Assignment — Within the entries below, find each line containing the word "shown" and copy it.
------------
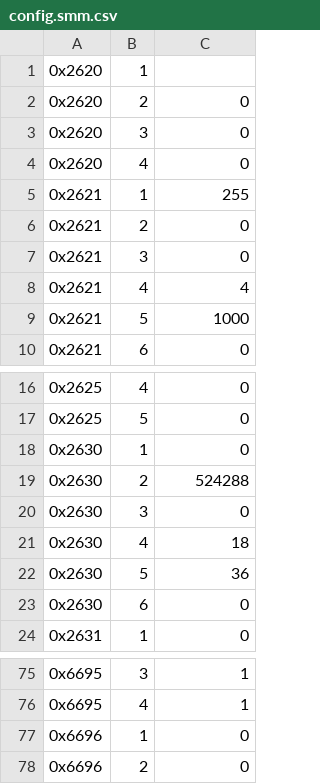
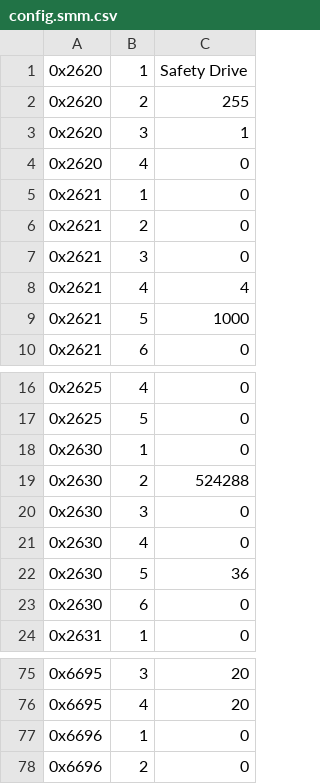
Before and after one commit to synapticon/motion-master-client-examples, a CSV file: src/fp/config.smm.csv, drawn as a sheet; only a part is shown, gaps mark what is left out; the diff covers the shown part only.

```diff
--- a/src/fp/config.smm.csv
+++ b/src/fp/config.smm.csv
@@ -1,6 +1,6 @@
-0x2620, 1,
-0x2620, 2, 0
-0x2620, 3, 0
+0x2620, 1, Safety Drive
+0x2620, 2, 255
+0x2620, 3, 1
 0x2620, 4, 0
-0x2621, 1, 255
+0x2621, 1, 0
 0x2621, 2, 0
@@ -20,3 +20,3 @@
 0x2630, 3, 0
-0x2630, 4, 18
+0x2630, 4, 0
 0x2630, 5, 36
@@ -75,3 +75,3 @@
-0x6695, 3, 1
-0x6695, 4, 1
+0x6695, 3, 20
+0x6695, 4, 20
 0x6696, 1, 0
```
Also changed, not shown: 20 edited cells elsewhere in this file.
------------
Exercise solution —
Before and after one commit to synapticon/motion-master-client-examples, a CSV file: src/fp/config.smm.csv, drawn as a sheet; only a part is shown, gaps mark what is left out; the diff covers the shown part only.
Also changed, not shown: 20 edited cells elsewhere in this file.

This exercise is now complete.